SynopsisWhat is more important: freedom of opinion or respect for religions? Artists, film-makers and cartoonists take a stance on blasphemy.

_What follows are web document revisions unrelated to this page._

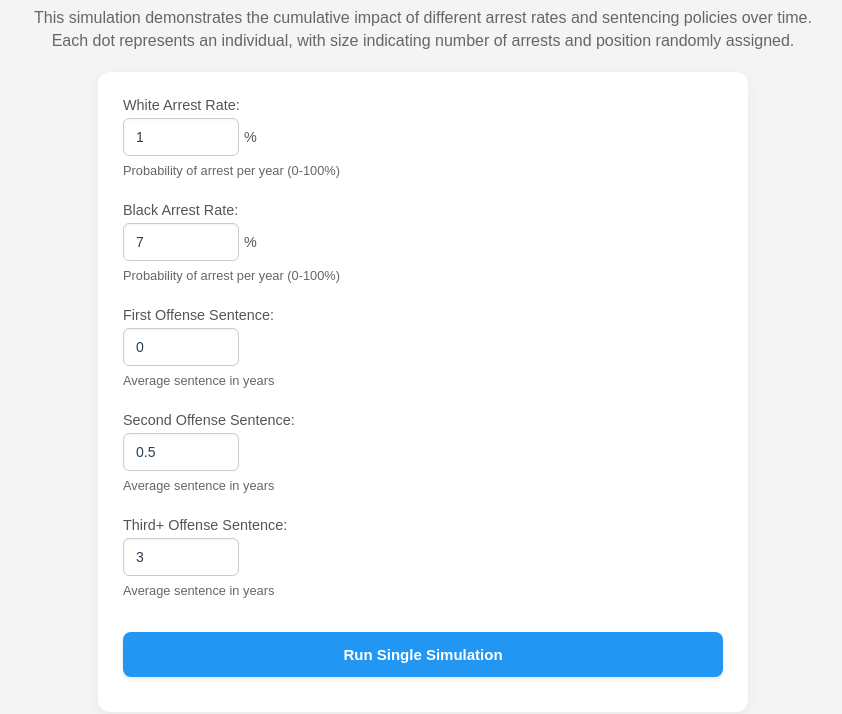
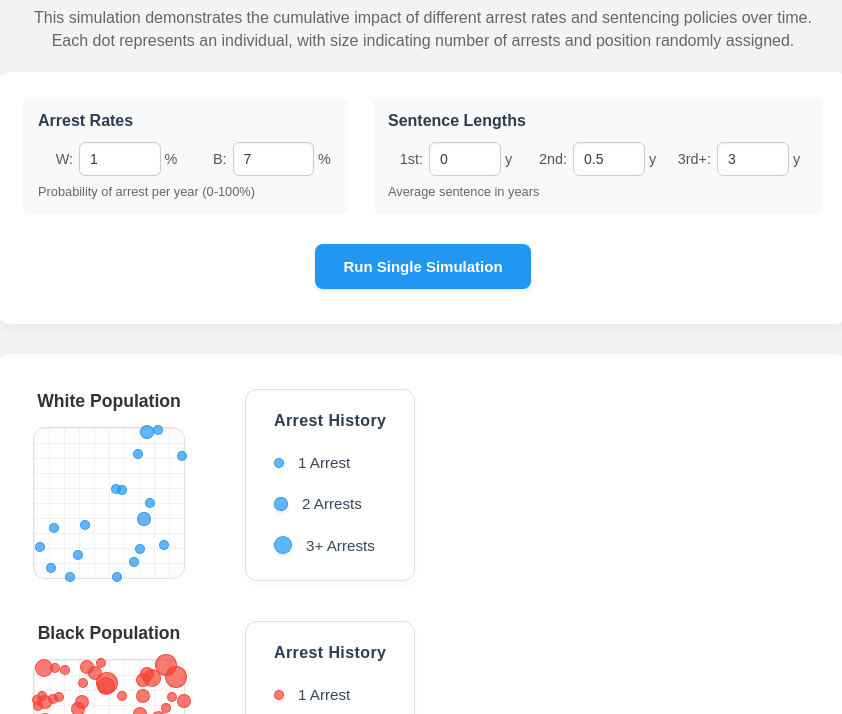
Before and after one commit to donaldbraman/prosecutors-paradox, a website: page index.html in a window 1280 px wide. Shown: the part 81-795 px from the top of the page, without its empty margins (217-1059 px from the left). Drawn offline with nearby package versions, Linux system fonts and the light colour scheme.

Commit message:
more cpmact

```diff
--- a/index.html
+++ b/index.html
@@ -12,42 +12,54 @@
         Each dot represents an individual, with size indicating number of arrests and position randomly assigned.
     </div>
     <div class="parameters-container">
+        <div class="parameters-grid">
+            <div class="parameter-section">
+                <h3>Arrest Rates</h3>
+                <div class="parameter-row">
                     <div class="parameter-group">
-            <label for="white_rate">White Arrest Rate:</label>
+                        <label for="white_rate">W:</label>
                         <div class="input-wrapper">
                             <input type="number" id="white_rate" value="1" min="0" max="100" step="1">
                             <span>%</span>
                         </div>
-            <div class="tooltip">Probability of arrest per year (0-100%)</div>
                     </div>
                     <div class="parameter-group">
-            <label for="black_rate">Black Arrest Rate:</label>
+                        <label for="black_rate">B:</label>
                         <div class="input-wrapper">
                             <input type="number" id="black_rate" value="7" min="0" max="100" step="1">
                             <span>%</span>
                         </div>
+                    </div>
+                </div>
                 <div class="tooltip">Probability of arrest per year (0-100%)</div>
             </div>
+            <div class="parameter-section">
+                <h3>Sentence Lengths</h3>
+                <div class="parameter-row">
                     <div class="parameter-group">
-            <label for="avg_first">First Offense Sentence:</label>
+                        <label for="avg_first">1st:</label>
                         <div class="input-wrapper">
                             <input type="number" id="avg_first" value="0" min="0" max="10" step="0.5">
+                            <span>y</span>
+                        </div>
+                    </div>
+                    <div class="parameter-group">
+                        <label for="avg_second">2nd:</label>
+                        <div class="input-wrapper">
+                            <input type="number" id="avg_second" value="0.5" min="0" max="10" step="0.5">
+                            <span>y</span>
+                        </div>
+                    </div>
+                    <div class="parameter-group">
+                        <label for="avg_third">3rd+:</label>
+                        <div class="input-wrapper">
+                            <input type="number" id="avg_third" value="3" min="0" max="10" step="0.5">
+                            <span>y</span>
+                        </div>
+                    </div>
                 </div>
                 <div class="tooltip">Average sentence in years</div>
             </div>
-        <div class="parameter-group">
-            <label for="avg_second">Second Offense Sentence:</label>
-            <div class="input-wrapper">
-                <input type="number" id="avg_second" value="0.5" min="0" max="10" step="0.5">
-            </div>
-            <div class="tooltip">Average sentence in years</div>
-        </div>
-        <div class="parameter-group">
-            <label for="avg_third">Third+ Offense Sentence:</label>
-            <div class="input-wrapper">
-                <input type="number" id="avg_third" value="3" min="0" max="10" step="0.5">
-            </div>
-            <div class="tooltip">Average sentence in years</div>
         </div>
         <button id="run_simulation" class="primary-button">Run Single Simulation</button>
     </div>
--- a/styles.css
+++ b/styles.css
@@ -26,10 +26,9 @@ h1 {
 .parameters-container {
     display: flex;
     flex-direction: column;
-    gap: 24px;
-    justify-content: center;
+    gap: 20px;
     width: 100%;
-    max-width: 600px;
+    max-width: 800px;
     margin-bottom: 30px;
     padding: 25px;
     background-color: #fff;
@@ -37,33 +36,70 @@ h1 {
     box-shadow: 0 4px 12px rgba(0,0,0,0.05);
 }
 
+.parameters-grid {
+    display: grid;
+    grid-template-columns: repeat(2, 1fr);
+    gap: 25px;
+}
+
+.parameter-section {
+    background-color: #f8f9fa;
+    padding: 15px;
+    border-radius: 8px;
+    transition: background-color 0.2s ease;
+}
+
+.parameter-section:hover {
+    background-color: #f0f2f5;
+}
+
+.parameter-section h3 {
+    margin: 0 0 12px 0;
+    font-size: 1em;
+    color: #2c3e50;
+    font-weight: 600;
+}
+
+.parameter-row {
+    display: flex;
+    gap: 12px;
+    margin-bottom: 8px;
+    align-items: center;
+}
+
 .parameter-group {
+    flex: 1;
     display: flex;
-    flex-direction: column;
-    gap: 5px;
+    align-items: center;
+    gap: 6px;
 }
 
 .parameter-group label {
     color: #555;
     font-size: 0.9em;
+    min-width: 35px;
+    text-align: right;
 }
 
-.parameter-group .input-wrapper {
+.input-wrapper {
     display: flex;
     align-items: center;
-    gap: 5px;
+    gap: 4px;
+    flex: 1;
 }
 
-.parameter-group .input-wrapper span {
+.input-wrapper span {
     color: #555;
     font-size: 0.9em;
+    min-width: 15px;
 }
 
 .parameter-group input[type="number"] {
-    padding: 10px 12px;
+    padding: 8px 10px;
     border: 1px solid #ddd;
     border-radius: 6px;
-    width: 90px;
+    width: 100%;
+    min-width: 50px;
     font-size: 14px;
     color: #2c3e50;
     transition: all 0.2s ease;
@@ -76,48 +112,10 @@ h1 {
     outline: none;
 }
 
-.parameter-group .tooltip {
+.tooltip {
     color: #666;
     font-size: 0.8em;
     margin-top: 2px;
-}
-
-.section-title {
-    font-size: 1.5em;
-    color: #2c3e50;
-    margin: 40px 0 20px;
-    text-align: center;
-    font-weight: 600;
-}
-
-.main-container {
-    display: flex;
-    flex-direction: column;
-    width: 90%;
-    max-width: 600px;
-    background-color: #fff;
-    border-radius: 12px;
-    box-shadow: 0 4px 12px rgba(0,0,0,0.05);
-    padding: 25px;
-    margin: 0 auto 40px;
-}
-
-.multiple-sims-container {
-    width: 90%;
-    max-width: 600px;
-    margin: 0 auto;
-    display: flex;
-    flex-direction: column;
-    align-items: center;
-}
-
-.multiple-sims-container .description {
-    text-align: center;
-    max-width: 600px;
-    margin: 0 0 20px;
-    color: #666;
-    line-height: 1.5;
-    font-size: 0.95em;
 }
 
 .primary-button {
@@ -137,6 +135,7 @@ h1 {
     min-width: 200px;
     text-align: center;
     margin: 10px 0;
+    align-self: center;
 }
 
 .primary-button:hover {
@@ -182,6 +181,18 @@ h1 {
     to {
         transform: rotate(1turn);
     }
+}
+
+.main-container {
+    display: flex;
+    flex-direction: column;
+    width: 90%;
+    max-width: 800px;
+    background-color: #fff;
+    border-radius: 12px;
+    box-shadow: 0 4px 12px rgba(0,0,0,0.05);
+    padding: 25px;
+    margin: 0 auto 40px;
 }
 
 .visualization-container {
@@ -315,3 +326,29 @@ h1 {
     border-radius: 12px;
     box-shadow: 0 4px 12px rgba(0,0,0,0.05);
 }
+
+.section-title {
+    font-size: 1.5em;
+    color: #2c3e50;
+    margin: 40px 0 20px;
+    text-align: center;
+    font-weight: 600;
+}
+
+.multiple-sims-container {
+    width: 90%;
+    max-width: 800px;
+    margin: 0 auto;
+    display: flex;
+    flex-direction: column;
+    align-items: center;
+}
+
+.multiple-sims-container .description {
+    text-align: center;
+    max-width: 600px;
+    margin: 0 0 20px;
+    color: #666;
+    line-height: 1.5;
+    font-size: 0.95em;
+}
```
Lines whose indentation alone changed are shown as unchanged.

Blasphemy: a highly contentious subject at a time when religions are gaining importance around the world, when they are becoming a political issue and can incite terror and violence. From the fatwa against Salman Rushdie to the terror attacks on the satirical magazine Charlie Hebdo in Paris, the debate about blasphemy has intensified. What is more important? Freedom of expression or respect for religious beliefs? Artists have always been accused of blasphemy if their work reinterprets religious motifs or deliberately attacks religious institutions. We examine the dispute about blasphemy in art and look back at the origins of religion in order to understand blasphemy from a historical perspective. We ask representatives of all faiths and religions about their views on blasphemy and talk to artists from different genres, such as cartoonist Kurt Westergard, who has been under police protection since the publication of his Muhammad caricatures, and Ulrich Seidl, whose films have repeatedly triggered debates about the “defamation of religions”. The Austrian artists Herrmann Nitsch and Deborah Sengl highlight social grievances in their art, using Christian symbols to do so.